Getting our bike theft data onto a map is difficult—difficult enough that until now we just threw up our hands and hoped someone else would do it.
But Lyzi Diamond says maps are cool and that we should use them, so it's map time.
We wanted our map of thefts to be more than a pretty picture, to provide useful data visualization—with searching, browsing through time and links to the reports on Bike Index.
map.bikewise.org shows the 100 most recent thefts for the area you are viewing. It updates with new results every time you move the map, which has the neat effect of filling in more thefts as you zoom in.
You can search theft and bike data with the search bar—but searching doesn't move you to matching results. If you search and don't see anything, try zooming out.
The markers are colored according to the when the theft happened, the legend explains what the colors mean and you can click on time periods in the legend to to filter by them.
If you want to see more results, click on show 500 (slower) underneath the search bar. Clear all the markers with the clear map link if you get overwhelmed.
Loading all the theft markers (> 28k) can overwhelm a browser/computer/internet, so I needed to dynamically load new points from the Bikewise API into the map as you moved around. This doesn't quite fit with the normal use case, so I had to come up with my own way of getting it done.

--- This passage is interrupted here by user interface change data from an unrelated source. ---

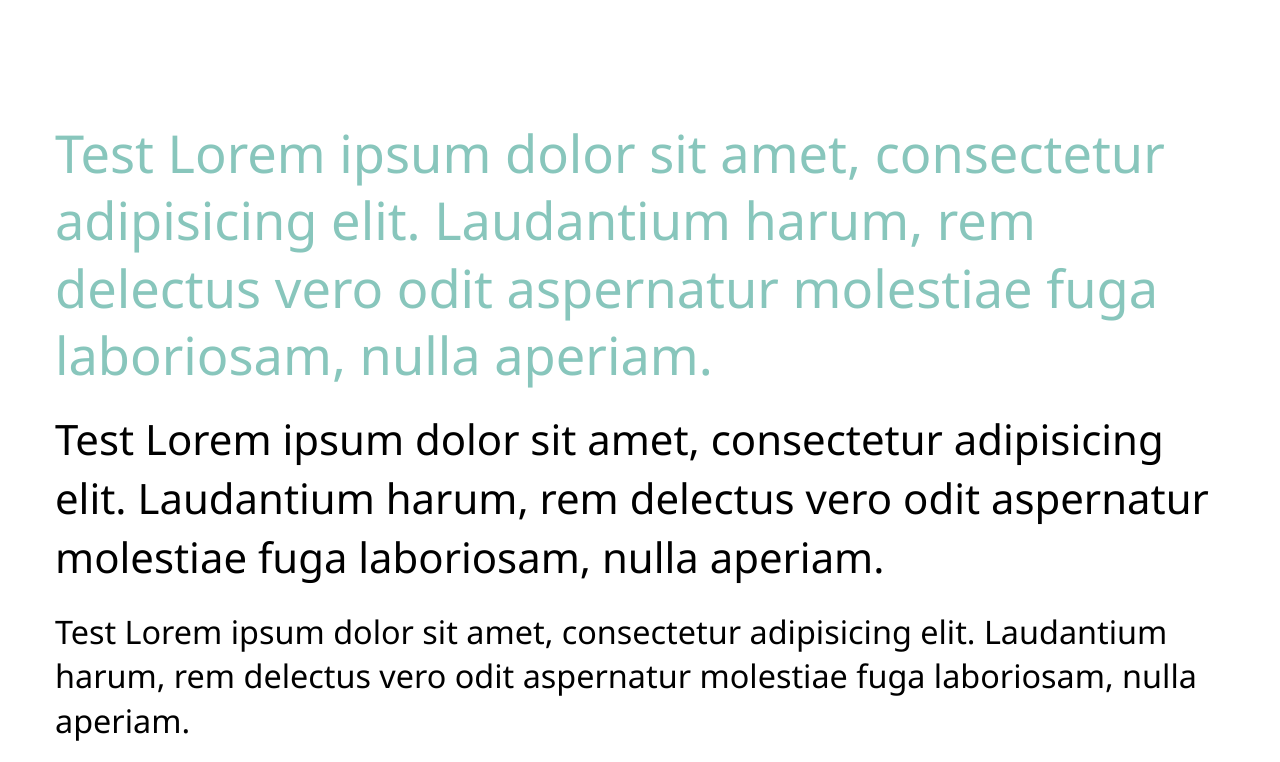
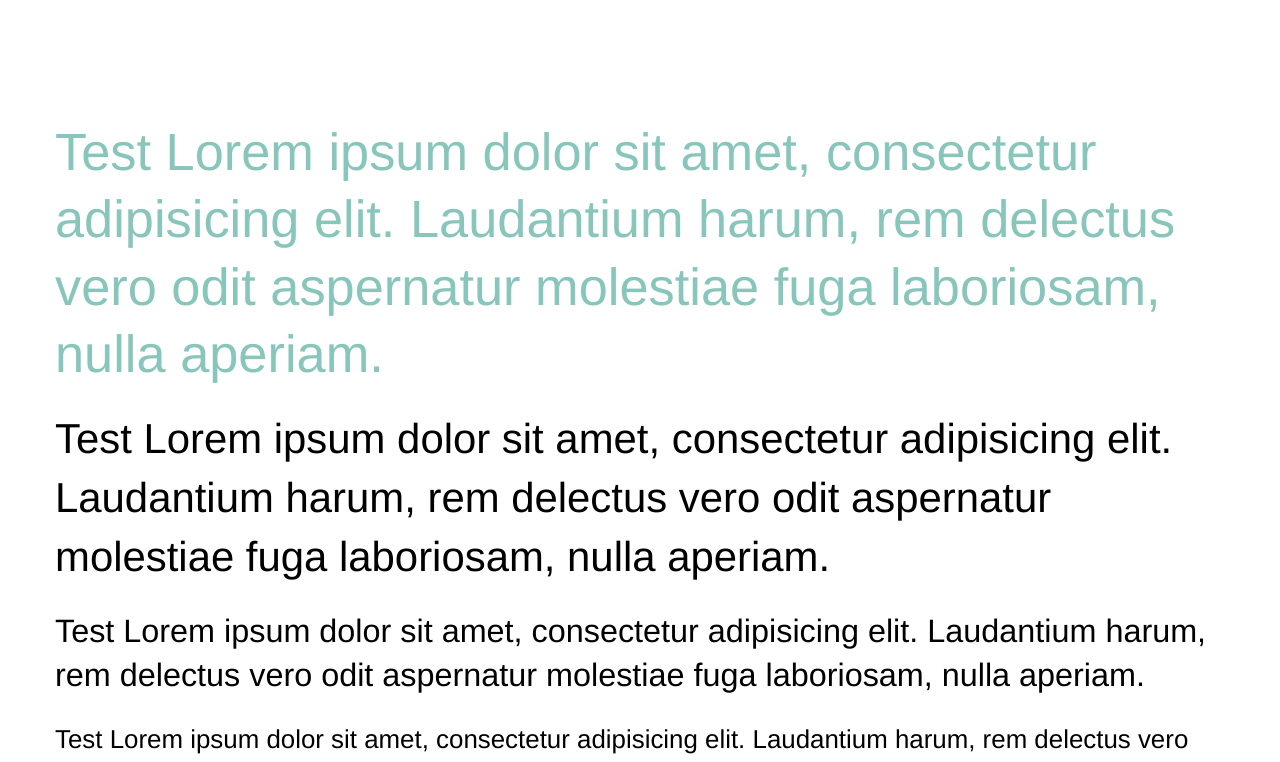
Before and after one commit to jackmckenzie/elevate365, a plain HTML site: page index.html in a window 1280 px wide. Shown: the part 396-1158 px from the top of the page. Drawn offline with nearby package versions, Linux system fonts and the light colour scheme.

Commit message:
Added Museo sans from Typekit

```diff
--- a/css/sass/partials/_base.sass
+++ b/css/sass/partials/_base.sass
@@ -10,14 +10,15 @@ $elevate-grey: #848A89
 $elevate-grey-s: #5B5E5E
 
 // Fonts
-$noto: 'Noto Sans', Helvetica, Arial, sans-serif
+$source-sans: 'Source Sans Pro', Helvetica, Arial, sans-serif
+$museo-sans: museo-sans, Helvetica, Arial, sans-serif
 // Font weights
 $light: 100
 $regular: 400
 $bold: 700
 
 // Base Font
-$base-font-family: $noto
+$base-font-family: $museo-sans
 $base-font-weight: $regular
 $base-font-size: 1rem
 $base-line-height: 1.4
--- a/css/sass/partials/_typography.sass
+++ b/css/sass/partials/_typography.sass
@@ -6,6 +6,8 @@ body
 
 h1, h2, h3, h4, h5, h6, p
 	margin-bottom: 1.4rem
+h1, h2, h3, h4, h5, h6
+	font-weight: 500
 h1
 	font-size: 3.272rem
 	line-height: 4.2rem
@@ -20,3 +22,5 @@ h5
 	font-size: 1.25rem
 h6
 	font-size: 1rem
+p
+	font-weight: 300
--- a/index.html
+++ b/index.html
@@ -5,10 +5,13 @@
 	<title>Elevate 365</title>
 	<meta name="viewport" content="width=device-width, initial-scale=1.0">
 
-	<link href='https://fonts.googleapis.com/css?family=Noto+Sans:400,700,400italic,700italic' rel='stylesheet' type='text/css'>
+	<link href='https://fonts.googleapis.com/css?family=Source+Sans+Pro:300,400,700,300italic,400italic,700italic' rel='stylesheet' type='text/css'>
 	<link rel="stylesheet" href="css/font-awesome.min.css">
 	<link rel="stylesheet" href="css/style.css">
-
+	<!-- Typekit -->
+	<script src="https://use.typekit.net/rjt1trp.js"></script>
+	<script>try{Typekit.load({ async: true });}catch(e){}</script>
+	<!--  -->
 </head>
 <body>
 	<div class="info-bar">
```
Also changed, not shown: css/style.css, img/myob-logo-purple-transparent.svg (added).
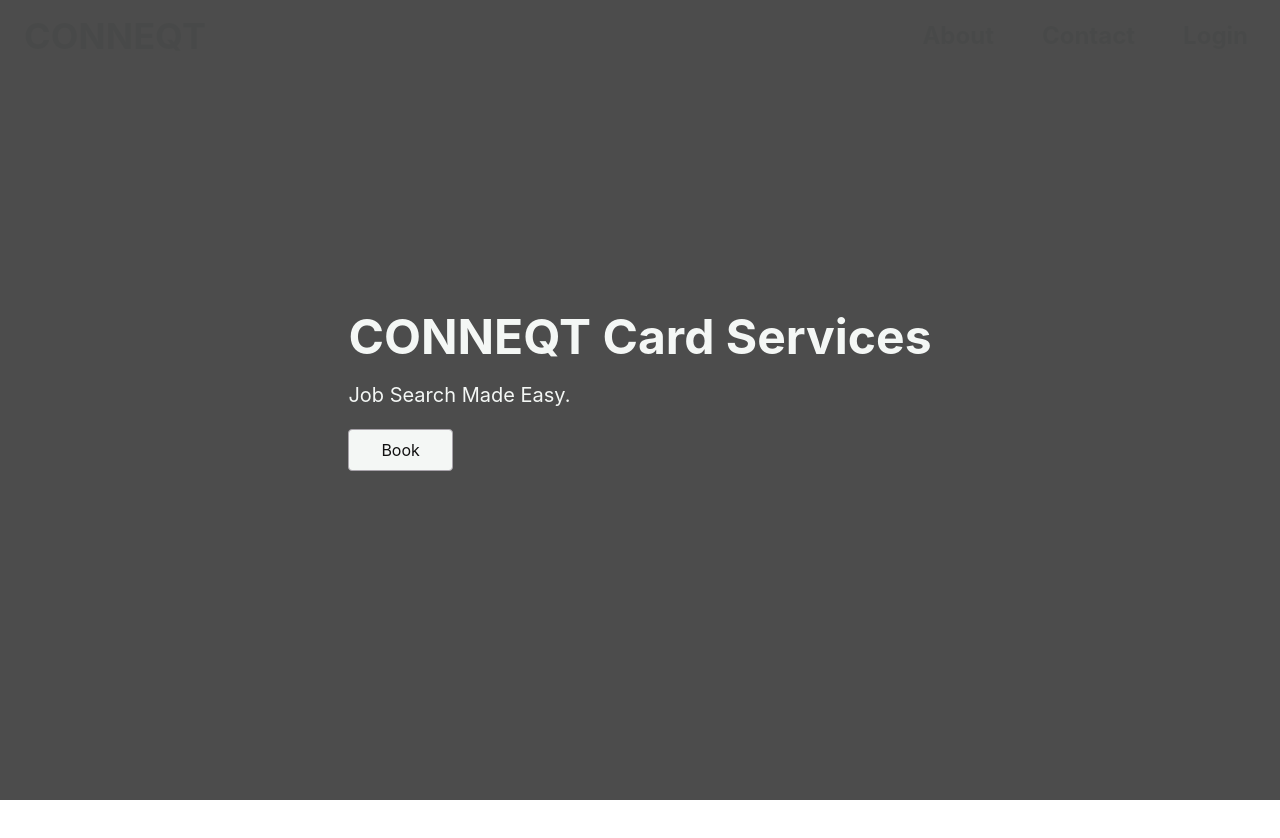
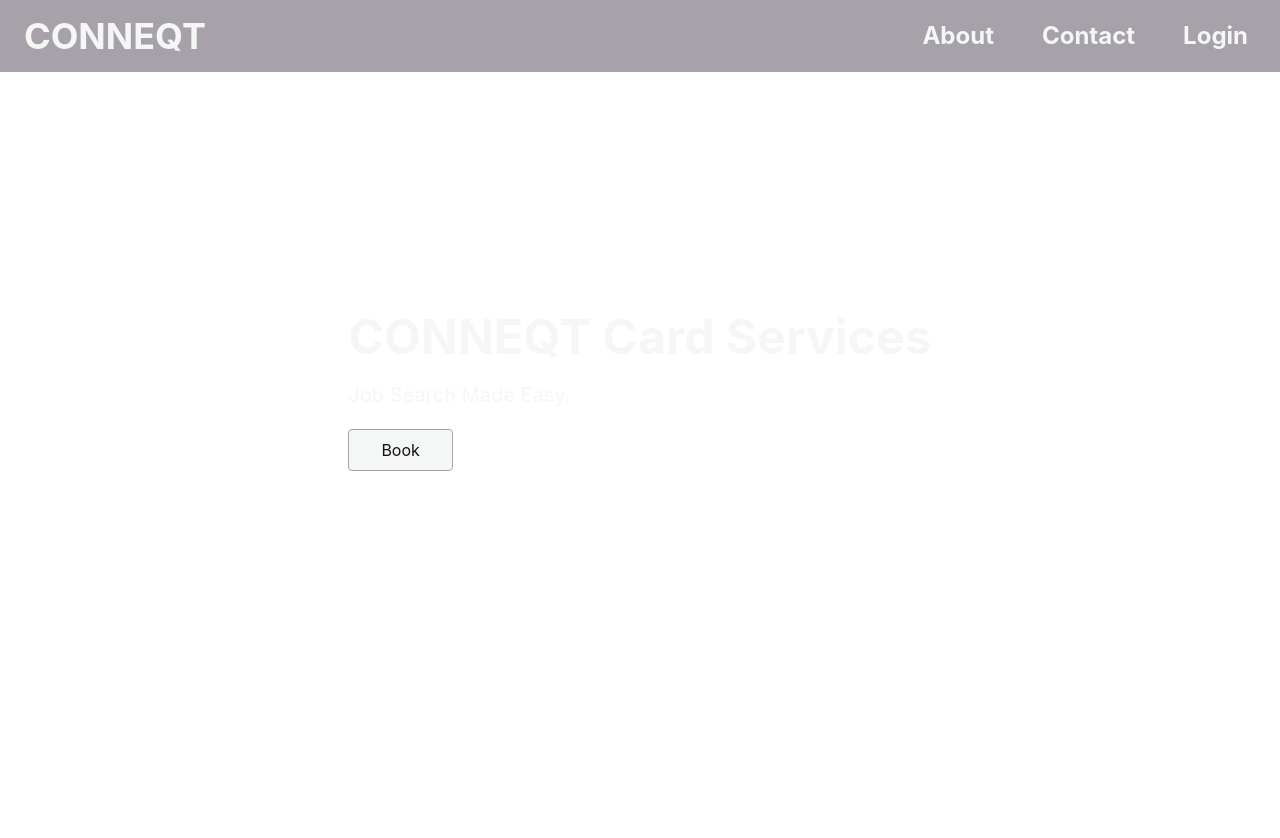
Before and after one commit to myorganizationnamesthis/hackutd-nextjs, a Next.js app: page / in a window 1280 px wide. Shown: the top 838 px of the page. Built offline with nearby package versions, Linux system fonts and the light colour scheme; no server answers.

Commit message:
Fixed Sus Nav

```diff
--- a/components/Hero.jsx
+++ b/components/Hero.jsx
@@ -4,7 +4,7 @@ export function Hero ({heading, message}) {
   return (
     <div className='flex items-center justify-center h-screen mb-12 bg-fixed bg-center bg-cover custom-img'>
       {/* Overlay */}
-      <div className='absolute top-0 left-0 right-0 bottom-0 bg-black/70 z-[2]' />
+      <div className='absolute left-0 right-0 bottom-0 z-[2]' />
       <div className='p-5 text-highlight z-[2] mt-[-10rem]'>
         <h2 className='text-5xl font-bold'>{heading}</h2>
         <p className='py-5 text-xl'>{message}</p>
--- a/components/Navbar.jsx
+++ b/components/Navbar.jsx
@@ -27,7 +27,7 @@ export function Navbar() {
     }, []);
 
     return (
-        <div className='left-0 top-0 w-full z-10 ease-in duration-300'>
+        <div className='left-0 top-0 w-full z-10 ease-in duration-300 bg-accent'>
             <div className='m-auto flex justify-between items-center p-4 text-highlight'>
                 <Link href='/'>
                     <h1 className='font-bold text-highlight text-4xl hover:text-primary duration-300 ml-2'>
```
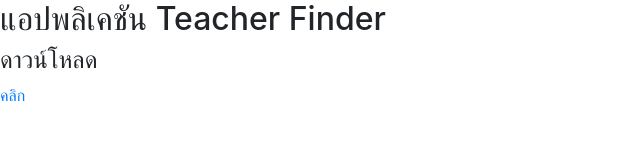
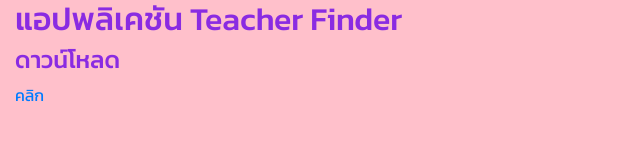
Before and after one commit to pongtaewin/teacher-finder-research, a plain HTML site: page docs/index.html in a window 1280 px wide. Shown: the whole page, without its empty margins (0-640 px from the left). Drawn offline with nearby package versions, Linux system fonts and the light colour scheme.

Commit message:
2019.07.05.00.05

```diff
--- a/docs/index.html
+++ b/docs/index.html
@@ -7,15 +7,18 @@
     <link rel="stylesheet" href="https://stackpath.bootstrapcdn.com/bootstrap/4.3.1/css/bootstrap.min.css" integrity="sha384-ggOyR0iXCbMQv3Xipma34MD+dH/1fQ784/j6cY/iJTQUOhcWr7x9JvoRxT2MZw1T" crossorigin="anonymous">
 
     <!-- Our own -->
+    <link rel="stylesheet" href="styles.css">
     <link rel="stylesheet" href="https://fonts.googleapis.com/css?family=Kanit:300,400,500,600,700&display=swap&subset=thai">
 
     <title>Teacher Finder</title>
 </head>
 <body>
+    <div class="container-fluid">
+        <h2>แอปพลิเคชัน Teacher Finder</h2>
+        <h4>ดาวน์โหลด</h4>
+        <a href="http://gg.gg/benz115">คลิก</a>
+    </div>
 
-    <h2>แอปพลิเคชัน Teacher Finder</h2>
-    <h4>ดาวน์โหลด</h4>
-    <a href="http://gg.gg/benz115">คลิก</a>
 
     <!-- JavaScript -->
     <script src="https://code.jquery.com/jquery-3.3.1.slim.min.js" integrity="sha384-q8i/X+965DzO0rT7abK41JStQIAqVgRVzpbzo5smXKp4YfRvH+8abtTE1Pi6jizo" crossorigin="anonymous"></script>
```
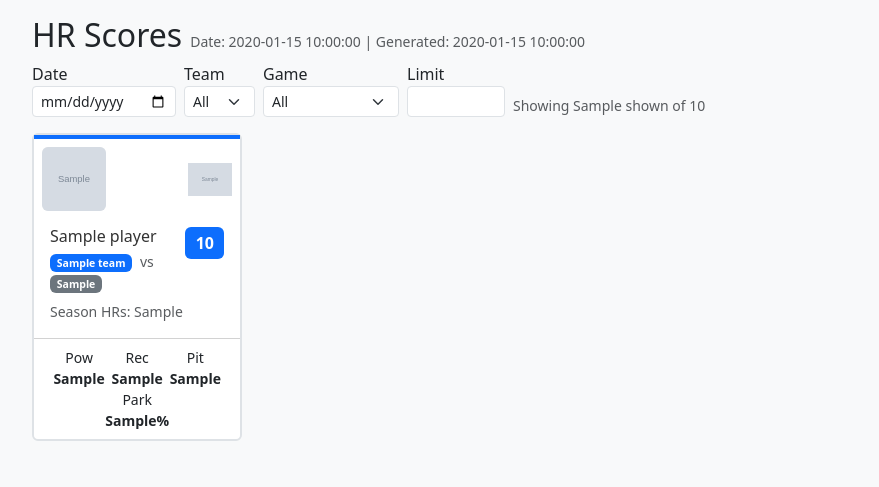
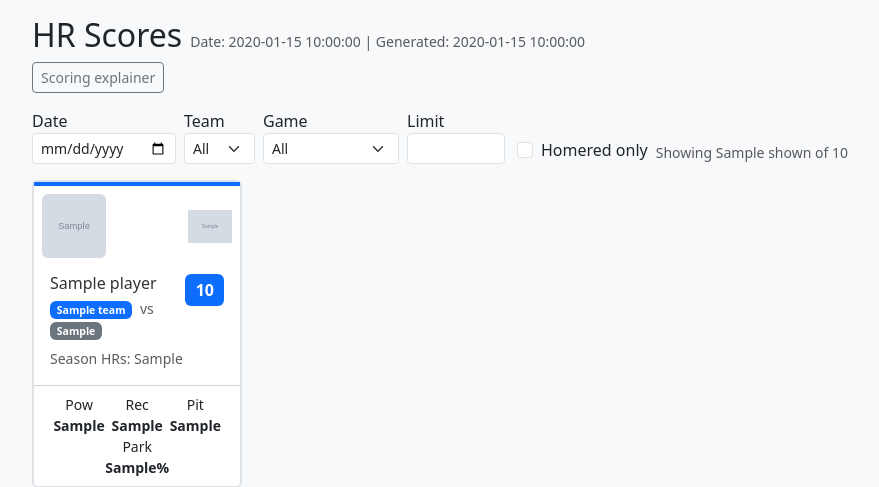
Before and after one commit to mostgood1/MLB-HR, a Flask app: template templates/hr_scores.html in a window 1280 px wide. Shown: the top 487 px of the page, without its empty margins (50-929 px from the left). Run offline with Flask 2, Linux system fonts and the light colour scheme; the template is opened without the code that fills it: most values are stand-ins (such as "Sample title", 1, 10 or a date in 2020); grey boxes marked "Sample" are stand-in pictures.

Commit message:
feat(ui): add Homered-only filter and collapsible scoring explainer card; live updates reapply filter and update counts

```diff
--- a/templates/hr_scores.html
+++ b/templates/hr_scores.html
@@ -44,10 +44,12 @@
   const gameEl = document.getElementById('game');
   const game = gameEl ? gameEl.value : '';
   const limit = document.getElementById('limit').value || '50';
+  const homeredOnly = document.getElementById('homeredOnly');
   if (date) params.set('date', date); else params.delete('date');
       if (team) params.set('team', team); else params.delete('team');
   if (game) params.set('game', game); else params.delete('game');
       params.set('limit', limit);
+  if (homeredOnly && homeredOnly.checked) params.set('homered','1'); else params.delete('homered');
   // Be explicit about leading '?'
   window.location.search = '?' + params.toString();
     }
@@ -102,6 +104,31 @@
       <span class="text-muted small">Date: {{ date }} | Generated: {{ generated_at }}</span>
     </div>
 
+    <!-- Scoring explainer (collapsible) -->
+    <div class="mb-3">
+      <button class="btn btn-outline-secondary btn-sm" type="button" data-bs-toggle="collapse" data-bs-target="#scoringHelp" aria-expanded="false" aria-controls="scoringHelp">
+        Scoring explainer
+      </button>
+      <div class="collapse mt-2" id="scoringHelp">
+        <div class="card">
+          <div class="card-body">
+            <h6 class="mb-2">How the HR Score is computed</h6>
+            <ul class="mb-2 small">
+              <li><strong>Power (52%)</strong>: season HRs, ISO, SLG, Statcast exit velocity and barrel rate (normalized).</li>
+              <li><strong>Recent (12%)</strong>: last-14-day HR rate.</li>
+              <li><strong>Pitcher (26%)</strong>: opponent ERA and HR allowed with handedness splits; bullpen blending when available.</li>
+              <li><strong>Park/Weather (7%)</strong>: ballpark HR factor and weather (wind, temperature, roof; domes minimize weather).</li>
+              <li><strong>H2H bonus</strong>: small bump for strong historical SLG/HR vs the opposing pitcher.</li>
+              <li><strong>Pitch-type bonus</strong>: alignment of batter xSLG-by-pitch vs pitcher’s top pitches and usage.</li>
+              <li><strong>Market scaler</strong>: team implied runs scale the score slightly.</li>
+              <li><strong>PA multiplier</strong>: lineup slot adjusts for expected plate appearances.</li>
+            </ul>
+            <p class="mb-0 small text-muted">Final scores are scaled and capped 0–100 using the selected date’s dataset.</p>
+          </div>
+        </div>
+      </div>
+    </div>
+
     {% if not players or players|length == 0 %}
       <p class="text-muted">No players found. Ensure hr-scores-YYYY-MM-DD.json exists in /data. Try running generate_hr_scores.py.</p>
     {% else %}
@@ -133,7 +160,13 @@
         <label class="form-label m-0">Limit</label>
   <input id="limit" type="number" min="8" max="200" value="{{ limit or 50 }}" class="form-control form-control-sm" onchange="applyFilters()" />
       </div>
-      <div class="col-auto"><span class="text-muted small">Showing {{ shown }} of {{ total }}</span></div>
+      <div class="col-auto form-check ms-2">
+        <input class="form-check-input" type="checkbox" value="1" id="homeredOnly">
+        <label class="form-check-label" for="homeredOnly">
+          Homered only
+        </label>
+      </div>
+  <div class="col-auto"><span id="showingCount" class="text-muted small" data-total="{{ total }}">Showing {{ shown }} of {{ total }}</span></div>
     </div>
 
     <div class="row row-cols-2 row-cols-md-3 row-cols-lg-5 g-3">
@@ -229,6 +262,31 @@
 
   <script src="https://cdn.jsdelivr.net/npm/bootstrap@5.3.3/dist/js/bootstrap.bundle.min.js"></script>
   <script>
+    function applyHomeredFilter() {
+      const cb = document.getElementById('homeredOnly');
+      const enabled = !!(cb && cb.checked);
+      document.querySelectorAll('.player-card').forEach(card => {
+        const col = card.closest('.col') || card.parentElement;
+        const badge = card.querySelector('.homered-badge');
+        const isVisible = !!(badge && !badge.classList.contains('d-none'));
+        if (enabled && !isVisible) {
+          if (col) col.style.display = 'none';
+        } else {
+          if (col) col.style.display = '';
+        }
+      });
+      // Update showing counter
+      const counter = document.getElementById('showingCount');
+      if (counter) {
+        const total = parseInt(counter.getAttribute('data-total')||'0');
+        const visible = Array.from(document.querySelectorAll('.player-card'))
+          .filter(card => {
+            const col = card.closest('.col') || card.parentElement;
+            return col && col.style.display !== 'none';
+          }).length;
+        counter.textContent = `Showing ${visible} of ${total}`;
+      }
+    }
     // Client-side fallback: apply team colors even if server-side variables are missing
     const TEAM_COLORS = {
       'ARI':'#A71930','ATL':'#CE1141','BAL':'#DF4601','BOS':'#BD3039','CHC':'#0E3386','CWS':'#27251F','CIN':'#C6011F','CLE':'#E31937',
@@ -239,6 +297,17 @@
     function hexToRgb(h){h=(h||'').replace('#','');if(h.length===3)h=h.split('').map(c=>c+c).join('');const r=parseInt(h.substr(0,2),16)||0;const g=parseInt(h.substr(2,2),16)||0;const b=parseInt(h.substr(4,2),16)||0;return [r,g,b];}
     function textColorForBg(hex){const [r,g,b]=hexToRgb(hex);const L=(0.2126*r+0.7152*g+0.0722*b)/255;return L>0.6?'#000000':'#FFFFFF';}
     window.addEventListener('DOMContentLoaded',()=>{
+      // Initialize Homered filter from URL param
+      try {
+        const params = new URLSearchParams(window.location.search);
+        const hom = params.get('homered');
+        const cb = document.getElementById('homeredOnly');
+        if (cb) {
+          cb.checked = (hom === '1' || hom === 'true');
+          cb.addEventListener('change', applyHomeredFilter);
+          if (cb.checked) applyHomeredFilter();
+        }
+      } catch {}
       document.querySelectorAll('.player-card').forEach(card=>{
         const team=(card.getAttribute('data-team')||'').toUpperCase();
   const primary=card.getAttribute('data-primary')||TEAM_COLORS[team]||'#444444';
@@ -287,6 +356,8 @@
                 // Do not hide if server rendered true for earlier in day; leave as-is
               }
             });
+            // Re-apply homered filter if enabled
+            if (document.getElementById('homeredOnly')?.checked) applyHomeredFilter();
           };
           const poll = async () => {
             try {
```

The easiest way I could think of to get the location every time the map changes was with the leaflet-hash plugin, which updates the URL with the location or zoom every time it changes. Also, it's cool and useful in its own right because it makes it possible to share the map location with a link (there still isn't a way to share the parameters that you set from the legend though).
I can say that without the Mapbox examples, tutorials and documentation, this map would be radically less interesting. They provided a great source not just for learning how to do things, but for inspiration and figuring out what was possible. I also owe a lot of thanks to their great support team, particularly Lyzi Diamond, who was incredibly patient with my bumbling questions.
And, of course, this code is all open source. You can find the mapping code at github.com/sethherr/biketheftsmap.